• [Exercise aim]: All of the data, word for word and free of pictures, is the expected result.

++++++++++++++++++++

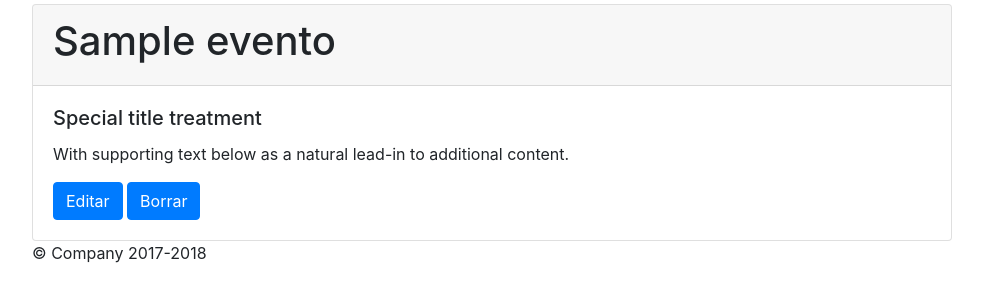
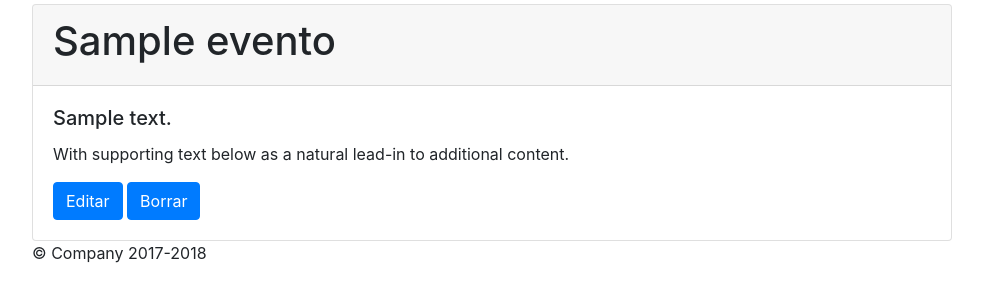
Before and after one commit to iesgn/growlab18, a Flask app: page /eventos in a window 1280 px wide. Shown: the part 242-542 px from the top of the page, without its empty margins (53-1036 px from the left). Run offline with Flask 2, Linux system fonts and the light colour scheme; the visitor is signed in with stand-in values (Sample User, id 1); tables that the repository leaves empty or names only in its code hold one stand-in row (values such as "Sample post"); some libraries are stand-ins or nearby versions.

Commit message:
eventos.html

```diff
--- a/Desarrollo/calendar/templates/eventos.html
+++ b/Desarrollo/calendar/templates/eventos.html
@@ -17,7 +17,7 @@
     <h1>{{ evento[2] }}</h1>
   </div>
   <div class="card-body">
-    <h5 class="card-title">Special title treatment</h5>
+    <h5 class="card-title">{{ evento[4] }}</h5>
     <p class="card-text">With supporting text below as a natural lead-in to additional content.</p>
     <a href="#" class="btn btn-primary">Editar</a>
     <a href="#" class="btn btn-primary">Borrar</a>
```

++++++++++++++++++++

• [Answer]:
Before and after one commit to iesgn/growlab18, a Flask app: page /eventos in a window 1280 px wide. Shown: the part 242-542 px from the top of the page, without its empty margins (53-1036 px from the left). Run offline with Flask 2, Linux system fonts and the light colour scheme; the visitor is signed in with stand-in values (Sample User, id 1); tables that the repository leaves empty or names only in its code hold one stand-in row (values such as "Sample post"); some libraries are stand-ins or nearby versions.

Commit message:
eventos.html

```diff
--- a/Desarrollo/calendar/templates/eventos.html
+++ b/Desarrollo/calendar/templates/eventos.html
@@ -17,7 +17,7 @@
     <h1>{{ evento[2] }}</h1>
   </div>
   <div class="card-body">
-    <h5 class="card-title">Special title treatment</h5>
+    <h5 class="card-title">{{ evento[4] }}</h5>
     <p class="card-text">With supporting text below as a natural lead-in to additional content.</p>
     <a href="#" class="btn btn-primary">Editar</a>
     <a href="#" class="btn btn-primary">Borrar</a>
```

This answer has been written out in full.